If you think you know a place, try looking at it through the eyes of another. You will find their awe intact. This is what happened to us, a photographer, Stephanie Gengotti and journalist, Giada Valdannini, travelling with UNCOVR Travel between Puglia and Basilicata.
Tourism has proven a driving resource in the development of Southern Italy, with major investments in the roads and infrastructure being made. But how do you avoid the fast, easy mass tourism, which is notsustainable in the long run and neither respects the local economy nor the heritage?
Masseria Moroseta’s rooms are very coveted. But even at a glance, it’s easy to understand why the B&B attracts such an inspired clientele, counting numerous creatives from the design industry as guests.
Formerly a fisherman’s hatchery of the 19th century, La Peschiera today is a luxury hotel with 13 rooms that bring the mind, body and soul into harmony with the great expanse of the Adriatic sea they face. Each room has a private terrace and direct access to the natural seawater pool for an intimate and peaceful atmosphere

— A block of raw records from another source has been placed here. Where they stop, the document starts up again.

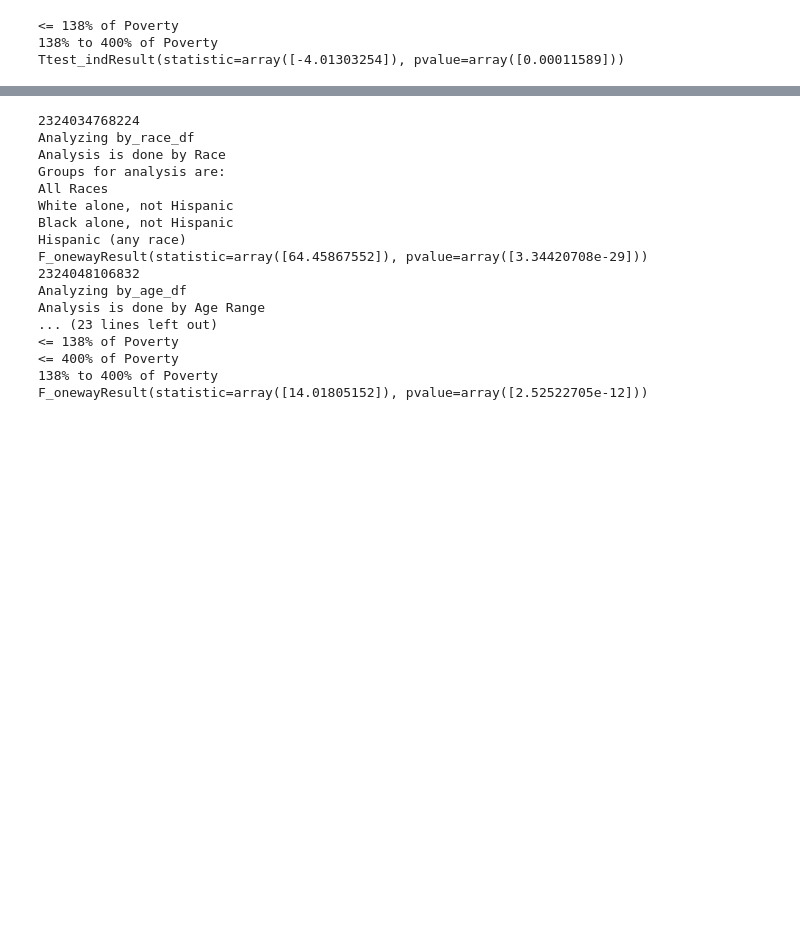
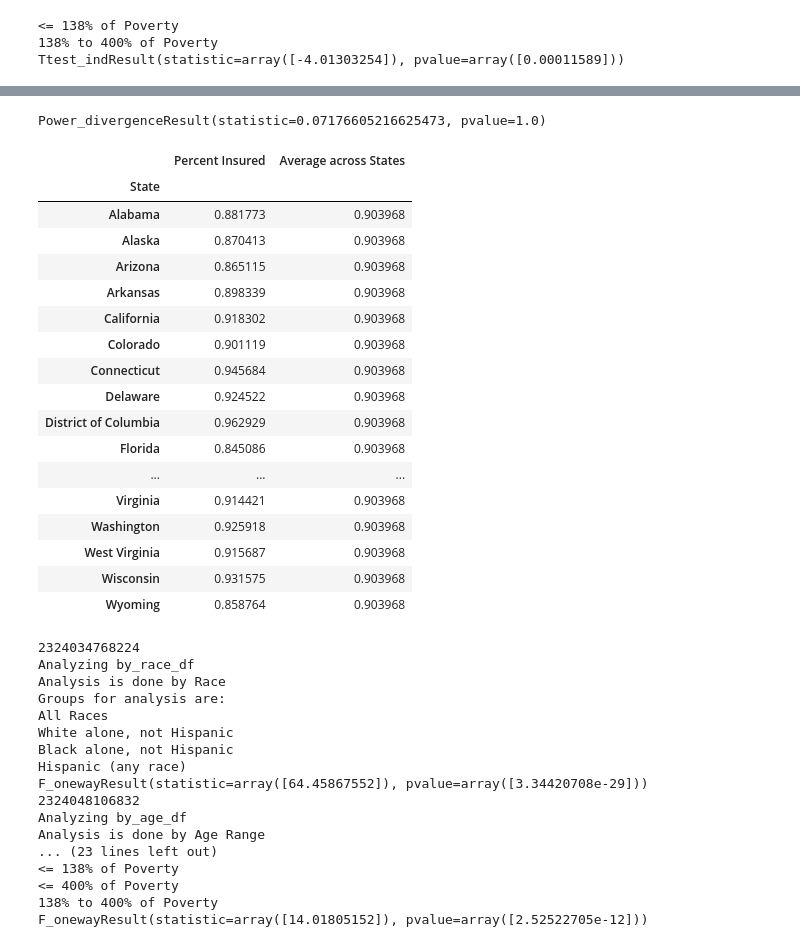
Before and after one commit to KZavalin/Project1_Group4, a Jupyter notebook: Insurance Census Data Updated.ipynb, the cells around one changed output, grey strips where cells are left out. Saved outputs shown, nothing was run; the diff lists cells and outputs as text; code cells hidden in the pictures; blank space fills up the shorter version.

Commit message:
added chi squared test for states

```diff
--- a/Insurance Census Data Updated.ipynb
+++ b/Insurance Census Data Updated.ipynb
@@ -375,3 +370,29 @@ plt.show()
+# %%
+states_df=summary_df[['State','Percent Insured']]
+states_df=states_df.set_index('State')
+states_df['Average across States']=states_df['Percent Insured'].mean()
+print(stats.chisquare(states_df['Percent Insured'], states_df['Average across States']))
+states_df
+# %% [output]
+Power_divergenceResult(statistic=0.07176605216625473, pvalue=1.0)
+|  | Percent Insured | Average across States |
+| State |  |  |
+| Alabama | 0.881773 | 0.903968 |
+| Alaska | 0.870413 | 0.903968 |
+| Arizona | 0.865115 | 0.903968 |
+| Arkansas | 0.898339 | 0.903968 |
+| California | 0.918302 | 0.903968 |
+| Colorado | 0.901119 | 0.903968 |
+| Connecticut | 0.945684 | 0.903968 |
+| Delaware | 0.924522 | 0.903968 |
+| District of Columbia | 0.962929 | 0.903968 |
+| Florida | 0.845086 | 0.903968 |
+| ... | ... | ... |
+| Virginia | 0.914421 | 0.903968 |
+| Washington | 0.925918 | 0.903968 |
+| West Virginia | 0.915687 | 0.903968 |
+| Wisconsin | 0.931575 | 0.903968 |
+| Wyoming | 0.858764 | 0.903968 |
 # %%
 #This does statistical analysis on a dictionary of dataframes. It's a dictionary because
 #the string name of each dataframe can be used to print which dataframe is being processed.
```
Also changed, not shown: parts of 9 cells of this notebook, 5 other files.
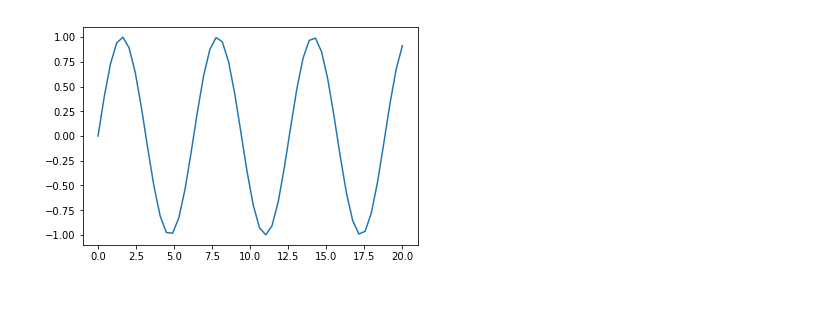
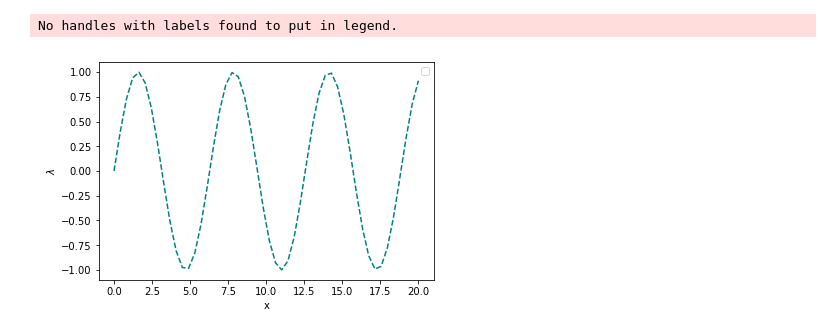
Before and after one commit to IanBarreraSalas/Metodos-Numericos-Verano, a Jupyter notebook: Untitled.ipynb, the cells around one changed output. Drawn from its saved outputs; the diff is of its cells as text; code cells hidden in the pictures; blank space fills up the shorter version.

```diff
--- a/Untitled.ipynb
+++ b/Untitled.ipynb
@@ -3,9 +2,14 @@ import numpy as np
 from pylab import*
 from matplotlib import*
 # %%
-x=np.linspace(0,20,50)
-y=np.sin(x)
-plot(x,y)
+x=linspace(0,20,50)
+y=sin(x)
+plot(x,y,'--',color='teal')
+xlabel('x')
+ylabel(r'$\lambda$')
+pylab.legend(loc='upper right')
+savefig('sinx.pdf')
 show()
 # %% [output]
+No handles with labels found to put in legend.
-[figure, old version]
+[figure, new version]
```
Also changed, not shown: parts of 5 cells of this notebook.
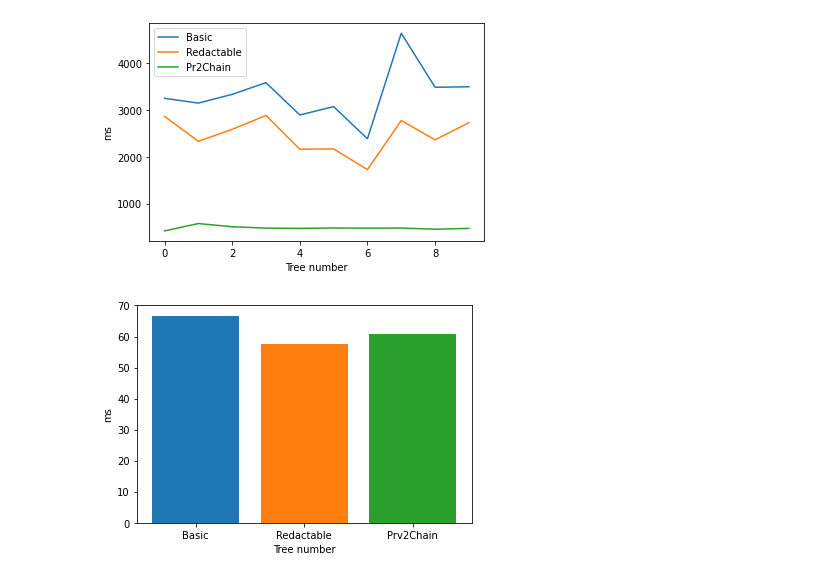
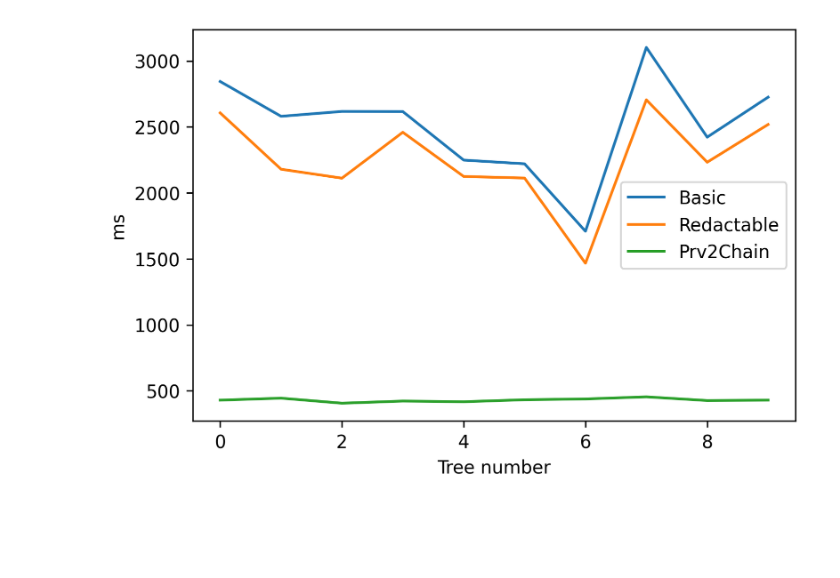
Before and after one commit to IyNew/Prv2Chain, a Jupyter notebook: data/Pictures.ipynb, the cells around one changed output. Drawn from its saved outputs; the diff is of its cells as text; code cells hidden in the pictures; blank space fills up the shorter version.

```diff
--- a/data/Pictures.ipynb
+++ b/data/Pictures.ipynb
@@ -2,23 +2,13 @@
 import matplotlib.pyplot as plt
 import numpy as np
 # %%
-plt.plot([0,1,2,3,4,5,6,7,8,9], [3244,3142,3328,3577,2889,3067,2382,4630,3479,3490], label = "Basic")
-plt.plot([0,1,2,3,4,5,6,7,8,9], [2859,2328,2583,2879,2159,2166,1725,2771,2359,2725], label = "Redactable")
-plt.plot([0,1,2,3,4,5,6,7,8,9], [419,576,508,479,473,481,478,480,455,473], label = "Pr2Chain")
+plt.figure(dpi=300)
+plt.plot([0,1,2,3,4,5,6,7,8,9], [2844.000000,2580.000000,2617.000000,2616.000000,2248.000000,2220.000000,1709.000000,3102.000000,2422.000000,2725.000000], label = "Basic")
+plt.plot([0,1,2,3,4,5,6,7,8,9], [2606.000000,2179.000000,2111.000000,2459.000000,2124.000000,2112.000000,1467.000000,2705.000000,2232.000000,2518.000000], label = "Redactable")
+plt.plot([0,1,2,3,4,5,6,7,8,9], [429.000000,444.000000,406.000000,422.000000,417.000000,432.000000,438.000000,454.000000,426.000000,429.000000], label = "Prv2Chain")
 plt.ylabel("ms")
 plt.xlabel("Tree number")
 plt.legend()
 plt.show()
 # %% [output]
-[figure, old version]
+[figure, new version]
-# %%
-
-plt.bar("Basic", np.mean([63,56,61,78,72,62,56,67,71,61]), label = "Basic")
-plt.bar("Redactable", np.mean([61,45,64,55,68,54,59,56,54,61]), label = "Redactable")
-plt.bar("Prv2Chain", np.mean([67,61,62,67,59,44,66,60,61,62]), label = "Prv2Chain")
-plt.ylabel("ms")
-plt.xlabel("Tree number")
-# plt.legend()
-plt.show()
-# %% [output]
-[figure, removed]
```
Also changed, not shown: parts of 2 cells of this notebook, 9 other files.
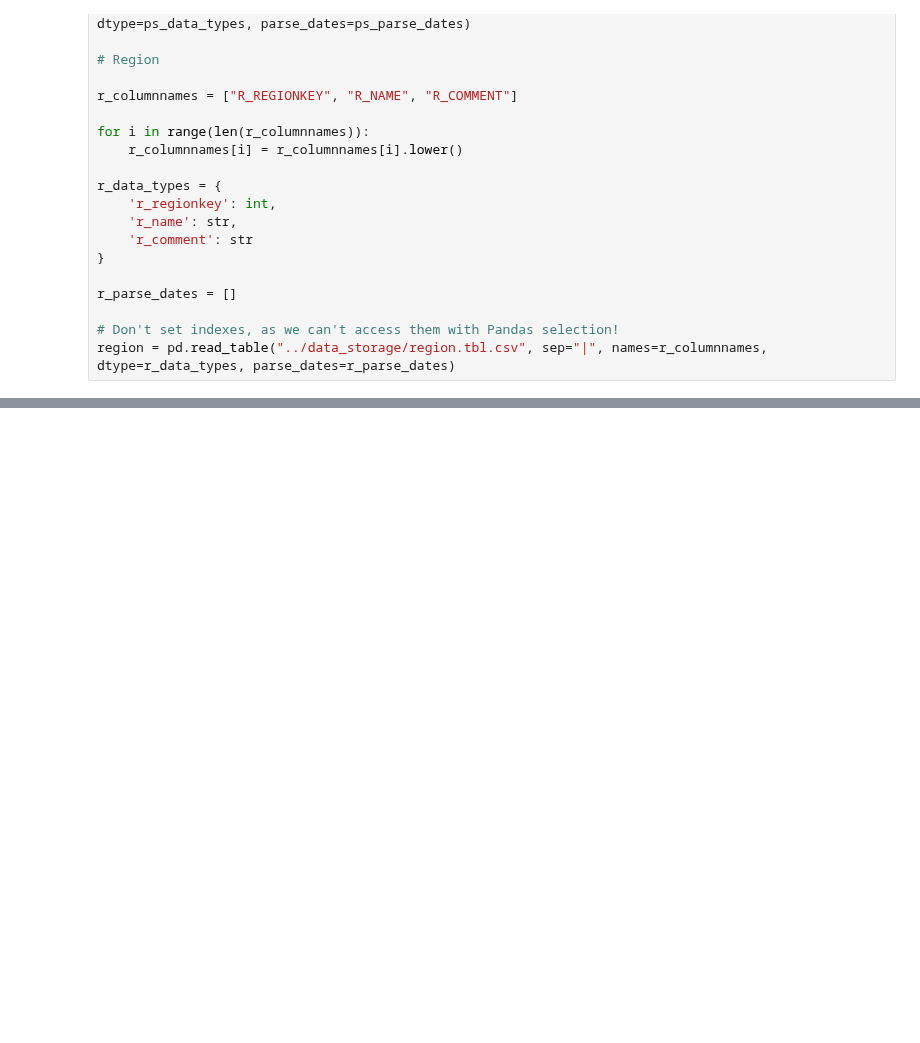
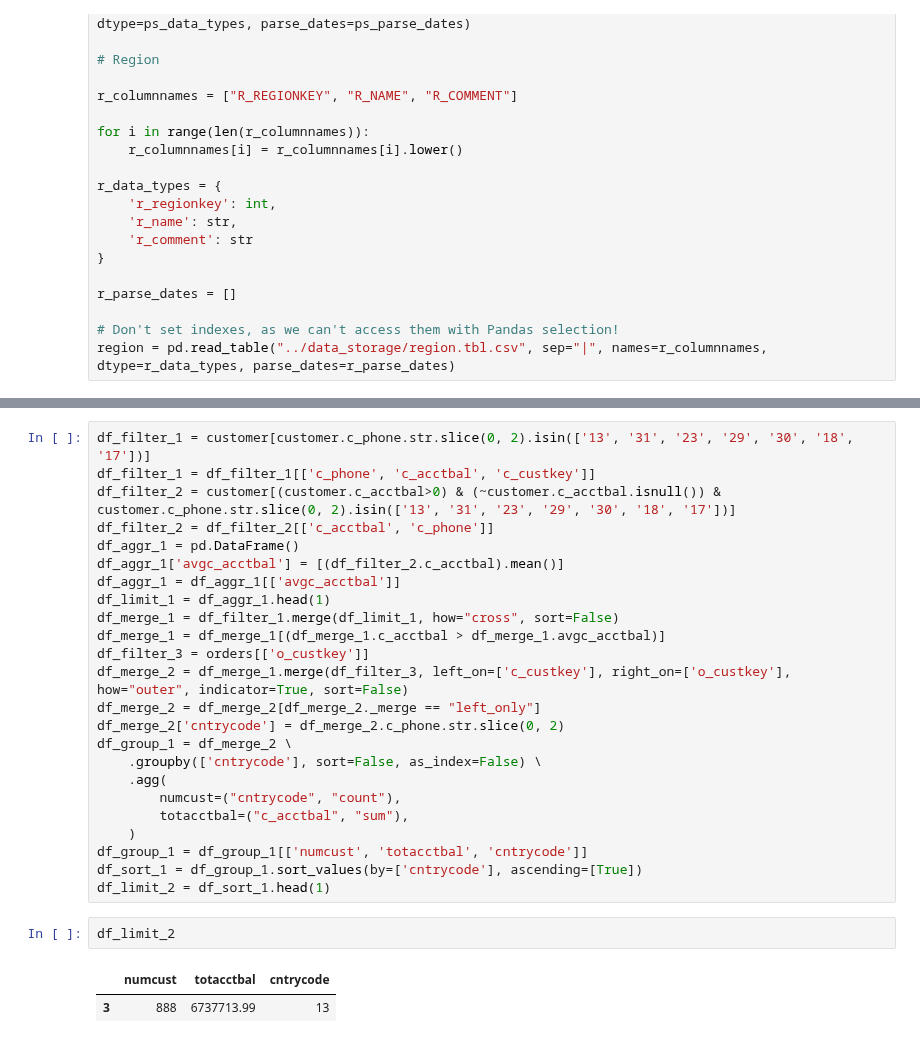
Before and after one commit to groegercesg/QueryBridge, a Jupyter notebook: early_results/q22_duck.ipynb, the cells around one changed output, grey strips where cells are left out. Cells and saved outputs as stored; diff of their text form; blank space fills up the shorter version.

```diff
--- a/early_results/q22_duck.ipynb
+++ b/early_results/q22_duck.ipynb
@@ -220,0 +220,29 @@ df_limit_2
+# %%
+df_filter_1 = customer[customer.c_phone.str.slice(0, 2).isin(['13', '31', '23', '29', '30', '18', '17'])]
+df_filter_1 = df_filter_1[['c_phone', 'c_acctbal', 'c_custkey']]
+df_filter_2 = customer[(customer.c_acctbal>0) & (~customer.c_acctbal.isnull()) & customer.c_phone.str.slice(0, 2).isin(['13', '31', '23', '29', '30', '18', '17'])]
+df_filter_2 = df_filter_2[['c_acctbal', 'c_phone']]
+df_aggr_1 = pd.DataFrame()
+df_aggr_1['avgc_acctbal'] = [(df_filter_2.c_acctbal).mean()]
+df_aggr_1 = df_aggr_1[['avgc_acctbal']]
+df_limit_1 = df_aggr_1.head(1)
+df_merge_1 = df_filter_1.merge(df_limit_1, how="cross", sort=False)
+df_merge_1 = df_merge_1[(df_merge_1.c_acctbal > df_merge_1.avgc_acctbal)]
+df_filter_3 = orders[['o_custkey']]
+df_merge_2 = df_merge_1.merge(df_filter_3, left_on=['c_custkey'], right_on=['o_custkey'], how="outer", indicator=True, sort=False)
+df_merge_2 = df_merge_2[df_merge_2._merge == "left_only"]
+df_merge_2['cntrycode'] = df_merge_2.c_phone.str.slice(0, 2)
+df_group_1 = df_merge_2 \
+    .groupby(['cntrycode'], sort=False, as_index=False) \
+    .agg(
+        numcust=("cntrycode", "count"),
+        totacctbal=("c_acctbal", "sum"),
+    )
+df_group_1 = df_group_1[['numcust', 'totacctbal', 'cntrycode']]
+df_sort_1 = df_group_1.sort_values(by=['cntrycode'], ascending=[True])
+df_limit_2 = df_sort_1.head(1)
+# %%
+df_limit_2
+# %% [output]
+|  | numcust | totacctbal | cntrycode |
+| 3 | 888 | 6737713.99 | 13 |
```
Also changed, not shown: parts of 2 cells of this notebook, 13 other files.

Perpetually illuminated by warm, golden-hour light, Masseria Salamina is a 17th-century country estate in Fasano that has been converted into a rustic hotel and restaurant. Family-run for over 30 years, Masseria Salamina’s high standards of hospitality contribute to an elevated experience for those seeking to immerse themselves in the decelerated delights of agricultural tourism.
About fifteen kilometers in-land, Crispiano is a small town that expresses another side of Puglia. Worth a visit for the distinct countryside estate and vineyard Masseria Amastuola alone, the region is deeply tied to rural life and the cultivation of wine and produce
Originally from the Veneto region, Gian Paolo Buziol fell for Matera in the early 2010s. Today he has successfully married his passion for wine with his entrepreneurial sense and nurtured a labour of love: the Enoteca dai Tosi, an upscale wine bar set in a historic cave.
Puglia is certainly known for its unique geological landscape, but the town of Grottaglie in Taranto is particularly renowned for its ceramic production. We spoke with mother Enza Fasano and daughter Giovanna Alò, fourth and fifth generation ceramists respectively, about the artisanal traditions of their hometown.
Matera is the third most ancient city in the world, but until recently, it was a city that was “forgotten”. However, in the last twenty-five years or so, Matera has been experiencing something of a resurgence.
We asked a few of our partnering sommeliers to pick their choicest natural wines from their home region and to explain why they put them on their list of very best natural wines. The result? A Southern Europe’s UNCOVR journey from West to East…
With his partner Ada Calabrese, Guido Alessandro Coffa turned Monaci delle Terre Nere, a former monastery, into a country hotel with a restaurant and a cocktail bar serving sustainable recipes straight from the garden.
It is too perfect. The stylish boot of the Italian peninsula, thigh-high, slightly scrunched about the shaft, very high-heeled and rather almond-toed, kicks a triangular-shaped rock into the Mediterranean Basin.
Originally from Noto but born and raised in Turin, Cristina Summa of Seven Rooms Villadorata feels privileged to live in Noto. “I haven’t gotten used yet to the beauty that surrounds me,” she tells us of her city, even though she has been a resident for the last ten years.
Wine and art: a perfect duo when well-paired, yet too often poorly relegated to those who know nothing about one or the other. This is different at the Commanderie de Peyrassol, where a visit to the estate is as enjoyable as it is enlightening.
Torre de Palma Wine Hotel was opened in 2014 by a couple of pharmacists who saw the potential of turning the property into an elegant resort. With agricultural activity focused on wine and olive oil...